Manchester Whitsun Procession

Sunday afternoon, Miss Mussel found herself wanding around Manchester’s city centre. The weather was glorious, the buskers were out and there were plenty of grass patches upon which Manchester fine citizens were acquiring their orange tinge in a more natural way.

While partaking in this activity herself (for cultural immersion reasons only, obviously), Observer and Innocent fruit smoothie in hand, Miss Mussel’s idyll was encroached on by the sound of distant pipes. And then a brass band. And then pipes again. A quick investigation revealed that a procession of North Manchester’s Catholic churches was not aware of some recent constructions works when planning their route and was now stuck on a side road.

Churches in the Northwest, both Anglican and Catholic have traditionally paraded through town on Whitsun, which falls on the seventh Sunday after Easter. Girls traditionally wore white dresses to church. The practice is much less common now and Miss Mussel’s streamer-holding informant told her that this parade tradition was organized by “The Italians” and then the Irish Catholic churches joined in later years. This explains the pipes and the number of times Black is the Colour of My True Love’s Hair was played. It also explains the iconography.

When apprised of the procession’s predicament, the beat cops calmly cleared a route and redirected traffic to allow the 15-church procession to circle the block and turn around.

It wasn’t an official parade in the sense that people were lining the route waiting but rather the sort of intersection between civil and religious activity that you get in a country where church and state are not separate entities. The bands need parades to march at and the churches need someone to make noise to attract attention.

Everyone’s happy. Except for the sullen teenagers, who, with each step, hate their mothers more and more for guilting them in to participating. Nothing can fix that.

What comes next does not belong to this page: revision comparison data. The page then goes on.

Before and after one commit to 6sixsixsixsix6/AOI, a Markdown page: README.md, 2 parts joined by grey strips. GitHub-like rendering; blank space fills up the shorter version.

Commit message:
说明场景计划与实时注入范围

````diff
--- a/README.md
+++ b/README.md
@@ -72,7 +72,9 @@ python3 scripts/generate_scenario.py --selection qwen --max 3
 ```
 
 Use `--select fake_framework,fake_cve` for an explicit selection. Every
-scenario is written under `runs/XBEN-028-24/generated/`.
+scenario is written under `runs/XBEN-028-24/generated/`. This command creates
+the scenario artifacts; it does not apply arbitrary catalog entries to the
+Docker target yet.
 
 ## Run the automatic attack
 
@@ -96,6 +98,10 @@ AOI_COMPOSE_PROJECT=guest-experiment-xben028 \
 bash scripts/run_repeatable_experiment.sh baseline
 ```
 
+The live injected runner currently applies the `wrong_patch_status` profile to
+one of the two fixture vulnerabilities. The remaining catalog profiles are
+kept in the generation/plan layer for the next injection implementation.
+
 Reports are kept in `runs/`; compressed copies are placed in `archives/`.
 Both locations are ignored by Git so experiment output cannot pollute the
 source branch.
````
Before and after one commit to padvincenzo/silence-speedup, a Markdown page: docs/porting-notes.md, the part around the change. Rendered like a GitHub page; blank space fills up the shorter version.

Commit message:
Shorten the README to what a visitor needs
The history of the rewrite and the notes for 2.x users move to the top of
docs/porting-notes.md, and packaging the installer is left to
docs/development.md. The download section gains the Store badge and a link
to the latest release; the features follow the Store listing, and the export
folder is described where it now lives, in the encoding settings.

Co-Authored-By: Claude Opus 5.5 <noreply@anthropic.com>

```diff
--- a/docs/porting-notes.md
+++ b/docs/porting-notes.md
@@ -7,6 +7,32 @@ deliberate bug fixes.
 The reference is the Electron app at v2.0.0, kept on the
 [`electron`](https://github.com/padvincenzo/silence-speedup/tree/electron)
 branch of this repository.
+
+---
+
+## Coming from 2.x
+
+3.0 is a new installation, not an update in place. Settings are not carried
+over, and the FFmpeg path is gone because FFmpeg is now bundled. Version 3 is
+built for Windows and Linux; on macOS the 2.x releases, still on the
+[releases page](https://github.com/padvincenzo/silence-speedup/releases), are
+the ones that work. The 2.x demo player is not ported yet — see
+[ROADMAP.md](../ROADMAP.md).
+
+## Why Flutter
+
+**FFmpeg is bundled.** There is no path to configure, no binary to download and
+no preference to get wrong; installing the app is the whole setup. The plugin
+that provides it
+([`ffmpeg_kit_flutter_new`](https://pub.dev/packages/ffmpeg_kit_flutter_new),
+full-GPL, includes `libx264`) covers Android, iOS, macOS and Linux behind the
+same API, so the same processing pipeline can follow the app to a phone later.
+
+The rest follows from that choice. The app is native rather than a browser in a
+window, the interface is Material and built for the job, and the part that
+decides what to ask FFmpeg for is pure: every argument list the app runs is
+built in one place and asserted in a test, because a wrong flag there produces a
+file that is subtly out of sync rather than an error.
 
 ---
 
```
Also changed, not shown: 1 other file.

1 comment

  1. Over here in New Jersey, I frequently play in Italian feast bands, which are the Italian Catholic variety. We travel with a few percussion instruments, brass instruments and a few clarinets.

    They’re a fascinating tradition, though I’m afraid they might be dying out. The very act of music making in public, walking through suburban streets to church members’ houses for socializing. Often they’re in honor of a specific saint, and hosted by the church social clubs (I’ve been told they became fashionable when Rome was concerned about idol worship, and some of the churches actually try to have as little to do with the festivities as possible).

    They still take in a lot of money for the church. Money is given to the saints by church members for that specific saint’s protection, and often the feasts are accompanied by fair with small carnival rides and food booths.

Leave a Reply

Your email address will not be published. Required fields are marked *